Ever alert to the causes of my wife's grumpiness, I decided to cheer her up by making an animated, brightly lit drinks coaster.
Here it is under a gin and tonic:
And here it is, glass-free, displaying a spinning galactic ice-cube.
The coaster can be driven from any PC with a serial port and will display any 10 by 10-pixel video you wish.
Step 1: Buy Some Parts
You will need:
30 1K 0805 resistors (R1 - R30)
30 MBTA42 NPN transistors (Q1 - Q30)
10 100 Ohm 0805 resistors (R31 - R40)
10 FMMT717 PNP transistors (Q31 - Q40)
5 74HC594 SOIC shift registers (IC1 - IC5)
4 100nF 1206 capacitors (C1 - C4)
100 TB5-V120-FLUX-RGB8000 RGB LEDs (LED00 - LED99)
The LEDs can be hard to get hold of at a decent price; eBay is once again the friend of the penurious electrical engineer.
Step 2: Make and Assemble the PCB
Manufacture one or more PCBs using the attached Gerber and drill files. A double-sided PTH process is required, so it is probably best to use one of the various small-volume professional PCB manufacturers; I have found PCB Train in the UK to be fairly reliable.
Assemble the board, taking great care when soldering the surface mount components. I found this one to be right at the limit of my dexterity. Note that there are two different types of SOT-23 transistor, and two types of 0805 resistor on the board. Look at the bottom silk layer to see the component names (R23 etc) and use this to match against the parts list in step 1.
Once you're done, your circuitboard should look like this.
Step 3: Drive the Board
This is the tricky bit. You need to use something (probably a microcontroller) to drive the board in a way which generates an image. Attach power and data cables to the connector in the bottom right of the board. Seen from above, we number the six pins:
1 2 3
4 5 6
The corresponding signals are:
1. XVOLTS - drive voltage for LEDs. Connect to 4V current limited supply.
2. SERIAL_CLOCK - shift data from SERIAL_DATA on positive-going edge.
3. SERIAL_LATCH - latch 40 bits from shift register to LED control on positive-going edge.
4. GROUND - common ground.

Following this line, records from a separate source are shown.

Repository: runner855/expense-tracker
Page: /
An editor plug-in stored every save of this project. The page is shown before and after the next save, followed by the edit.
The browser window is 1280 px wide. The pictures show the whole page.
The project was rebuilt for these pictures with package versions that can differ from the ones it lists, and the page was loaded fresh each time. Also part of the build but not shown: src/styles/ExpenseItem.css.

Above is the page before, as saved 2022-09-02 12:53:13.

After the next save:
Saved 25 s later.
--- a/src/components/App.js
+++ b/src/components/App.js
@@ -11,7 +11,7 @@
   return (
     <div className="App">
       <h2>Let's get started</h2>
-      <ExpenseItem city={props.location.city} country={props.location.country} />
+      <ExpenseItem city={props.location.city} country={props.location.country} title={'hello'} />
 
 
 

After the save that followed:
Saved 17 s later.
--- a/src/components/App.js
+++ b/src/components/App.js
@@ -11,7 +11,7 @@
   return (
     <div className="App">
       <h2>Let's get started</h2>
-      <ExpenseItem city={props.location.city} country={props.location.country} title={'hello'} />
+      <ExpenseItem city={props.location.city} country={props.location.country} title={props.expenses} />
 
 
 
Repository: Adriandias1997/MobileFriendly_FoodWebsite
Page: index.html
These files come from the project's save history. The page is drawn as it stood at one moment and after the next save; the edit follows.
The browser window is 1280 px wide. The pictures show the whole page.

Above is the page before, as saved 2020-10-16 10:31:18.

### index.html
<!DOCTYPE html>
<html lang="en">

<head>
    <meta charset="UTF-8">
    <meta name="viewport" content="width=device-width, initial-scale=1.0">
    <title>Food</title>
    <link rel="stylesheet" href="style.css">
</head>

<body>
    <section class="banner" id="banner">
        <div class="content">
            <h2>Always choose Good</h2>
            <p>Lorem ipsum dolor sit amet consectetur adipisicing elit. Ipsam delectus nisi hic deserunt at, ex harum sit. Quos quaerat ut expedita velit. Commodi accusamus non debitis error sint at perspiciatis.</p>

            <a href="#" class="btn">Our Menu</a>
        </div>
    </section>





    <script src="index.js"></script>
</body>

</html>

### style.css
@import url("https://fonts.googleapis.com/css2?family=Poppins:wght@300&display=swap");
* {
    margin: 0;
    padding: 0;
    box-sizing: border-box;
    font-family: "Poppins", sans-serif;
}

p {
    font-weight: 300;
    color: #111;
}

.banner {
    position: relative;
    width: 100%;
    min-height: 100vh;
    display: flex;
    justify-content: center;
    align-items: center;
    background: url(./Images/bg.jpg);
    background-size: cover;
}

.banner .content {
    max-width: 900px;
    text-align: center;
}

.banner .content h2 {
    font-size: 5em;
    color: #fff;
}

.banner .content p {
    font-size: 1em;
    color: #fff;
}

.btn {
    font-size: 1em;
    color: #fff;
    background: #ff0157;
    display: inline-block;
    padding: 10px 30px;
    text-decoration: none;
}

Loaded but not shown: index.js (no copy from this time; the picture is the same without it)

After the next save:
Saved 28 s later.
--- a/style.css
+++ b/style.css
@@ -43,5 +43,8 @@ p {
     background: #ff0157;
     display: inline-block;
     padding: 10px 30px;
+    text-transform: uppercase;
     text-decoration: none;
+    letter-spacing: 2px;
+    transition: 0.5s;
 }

5. 5VOLTS - supply voltage for control circuitry. Connect to 5V supply.
6. SERIAL_DATA - input data for shift register.
To scan the display, clock 10 4-bit numbers into the shift register. To clock in a bit:
- bring SERIAL_CLOCK low
- modify SERIAL_DATA
- bring SERIAL_CLOCK high
Once 40 bits have been clocked in, the SERIAL_LATCH signal can be brought high to transfer them to the LED control circuitry. Each 4 bit number selectively enables the red, green and blue LEDs in one row, and selectively disables all LEDs in one column. So if we clock in a string:
0011 0100 0111 ...
RGCB RGCB RGCB
This sets all the LEDs in row 0 to blue, all the LEDs in row 1 to green and all the LEDS in row 2 to cyan (green + blue). It disables all the LEDs in columns 0 and 2. By rapidly clocking in various combinations of values (typically with only 1 of the 10 column-disable bits low), we can scan the array to build up an image, and use pulse-width modulation to give a range of apparent intensities.
The attached firmware can be used with an Atmel ATmega644 to generate the required signals in response to serial input from a PC or Mac.
Step 4: A Warning and a Tip
A couple of words of warning. Modern LEDs can be very bright indeed. You could probably hurt yourself pretty badly by dialling them up to full intensity and ignoring your look-away reflex, so don't. Also, when debugging your firmware it is easy to stall the scanning process and burn out the precious LEDs. Use a decent current-limited bench power supply, with the current dialled back to a few tens of milliamps to avoid this happening.